** Opening Material for the task block **
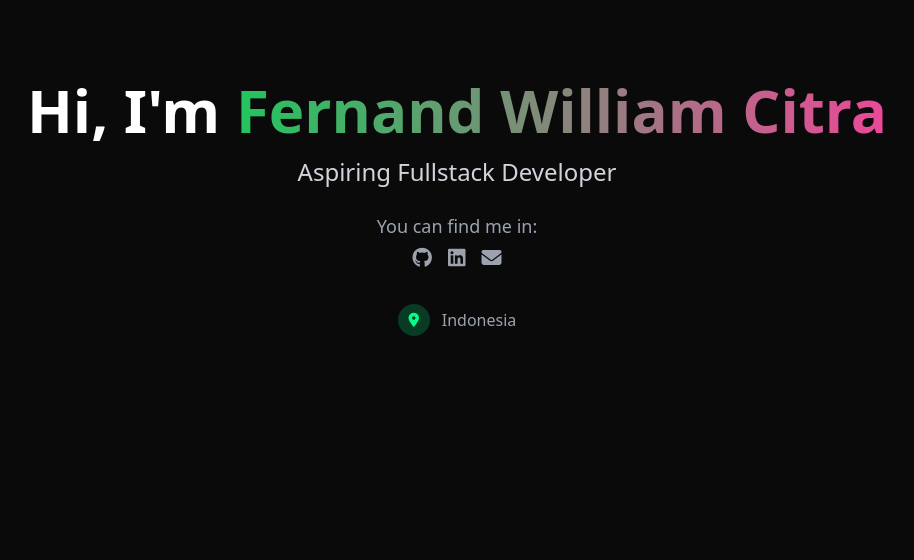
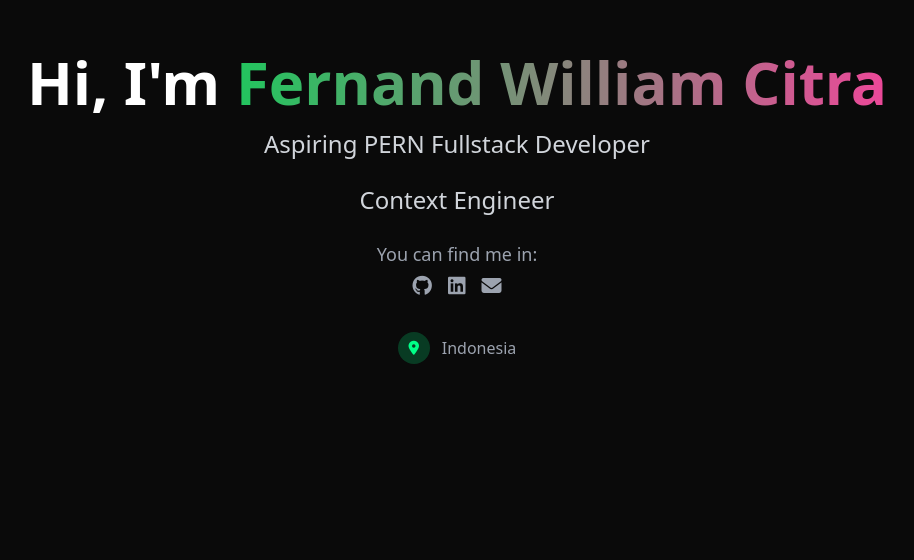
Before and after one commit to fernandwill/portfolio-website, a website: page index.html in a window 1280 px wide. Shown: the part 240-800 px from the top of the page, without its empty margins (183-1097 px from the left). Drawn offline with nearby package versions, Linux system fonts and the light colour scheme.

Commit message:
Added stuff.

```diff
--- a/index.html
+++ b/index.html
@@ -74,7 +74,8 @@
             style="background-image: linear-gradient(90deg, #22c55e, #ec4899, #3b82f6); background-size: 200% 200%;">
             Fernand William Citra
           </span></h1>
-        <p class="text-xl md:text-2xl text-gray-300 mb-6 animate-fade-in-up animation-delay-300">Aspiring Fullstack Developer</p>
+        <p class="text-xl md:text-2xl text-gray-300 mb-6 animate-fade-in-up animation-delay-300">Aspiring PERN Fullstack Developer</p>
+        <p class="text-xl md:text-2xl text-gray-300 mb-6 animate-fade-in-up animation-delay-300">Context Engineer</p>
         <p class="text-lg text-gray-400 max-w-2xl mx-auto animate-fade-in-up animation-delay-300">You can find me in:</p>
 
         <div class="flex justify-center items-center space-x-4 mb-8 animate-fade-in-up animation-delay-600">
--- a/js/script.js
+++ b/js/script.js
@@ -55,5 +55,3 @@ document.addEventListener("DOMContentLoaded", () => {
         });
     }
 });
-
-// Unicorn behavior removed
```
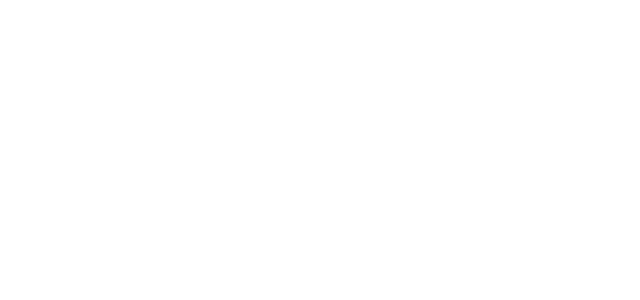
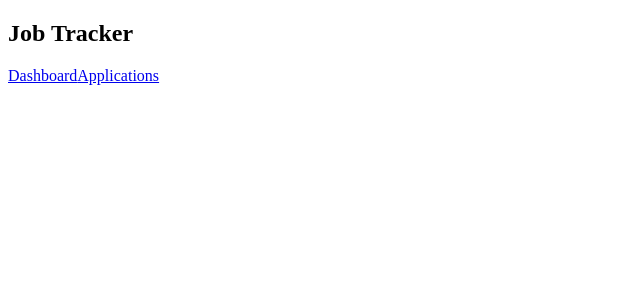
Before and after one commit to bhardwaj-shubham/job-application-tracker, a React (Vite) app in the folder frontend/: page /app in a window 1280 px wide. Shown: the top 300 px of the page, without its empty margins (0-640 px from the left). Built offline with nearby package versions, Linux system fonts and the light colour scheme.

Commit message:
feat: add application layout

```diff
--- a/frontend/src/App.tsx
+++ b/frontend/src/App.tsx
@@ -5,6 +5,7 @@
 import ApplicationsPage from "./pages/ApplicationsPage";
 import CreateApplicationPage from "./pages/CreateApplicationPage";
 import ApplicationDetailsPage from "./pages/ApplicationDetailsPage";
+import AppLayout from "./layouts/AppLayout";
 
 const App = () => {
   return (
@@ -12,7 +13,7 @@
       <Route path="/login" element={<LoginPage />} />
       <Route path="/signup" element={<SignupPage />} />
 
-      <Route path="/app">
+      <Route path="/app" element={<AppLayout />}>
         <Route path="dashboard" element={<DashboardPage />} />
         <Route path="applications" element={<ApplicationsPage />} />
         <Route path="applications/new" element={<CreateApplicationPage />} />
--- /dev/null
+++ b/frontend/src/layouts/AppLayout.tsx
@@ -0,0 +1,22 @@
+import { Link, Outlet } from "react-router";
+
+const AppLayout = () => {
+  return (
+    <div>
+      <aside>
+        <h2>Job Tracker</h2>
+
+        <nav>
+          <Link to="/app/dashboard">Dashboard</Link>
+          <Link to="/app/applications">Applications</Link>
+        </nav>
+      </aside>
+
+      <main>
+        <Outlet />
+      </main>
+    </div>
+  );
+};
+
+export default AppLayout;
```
** Closing Material for the task block **
* Required action *
Copy every line where the word "from" is present in the entries above.

* Result of the task *
Before and after one commit to fernandwill/portfolio-website, a website: page index.html in a window 1280 px wide. Shown: the part 240-800 px from the top of the page, without its empty margins (183-1097 px from the left). Drawn offline with nearby package versions, Linux system fonts and the light colour scheme.
Before and after one commit to bhardwaj-shubham/job-application-tracker, a React (Vite) app in the folder frontend/: page /app in a window 1280 px wide. Shown: the top 300 px of the page, without its empty margins (0-640 px from the left). Built offline with nearby package versions, Linux system fonts and the light colour scheme.
 import ApplicationsPage from "./pages/ApplicationsPage";
 import CreateApplicationPage from "./pages/CreateApplicationPage";
 import ApplicationDetailsPage from "./pages/ApplicationDetailsPage";
+import AppLayout from "./layouts/AppLayout";
+import { Link, Outlet } from "react-router";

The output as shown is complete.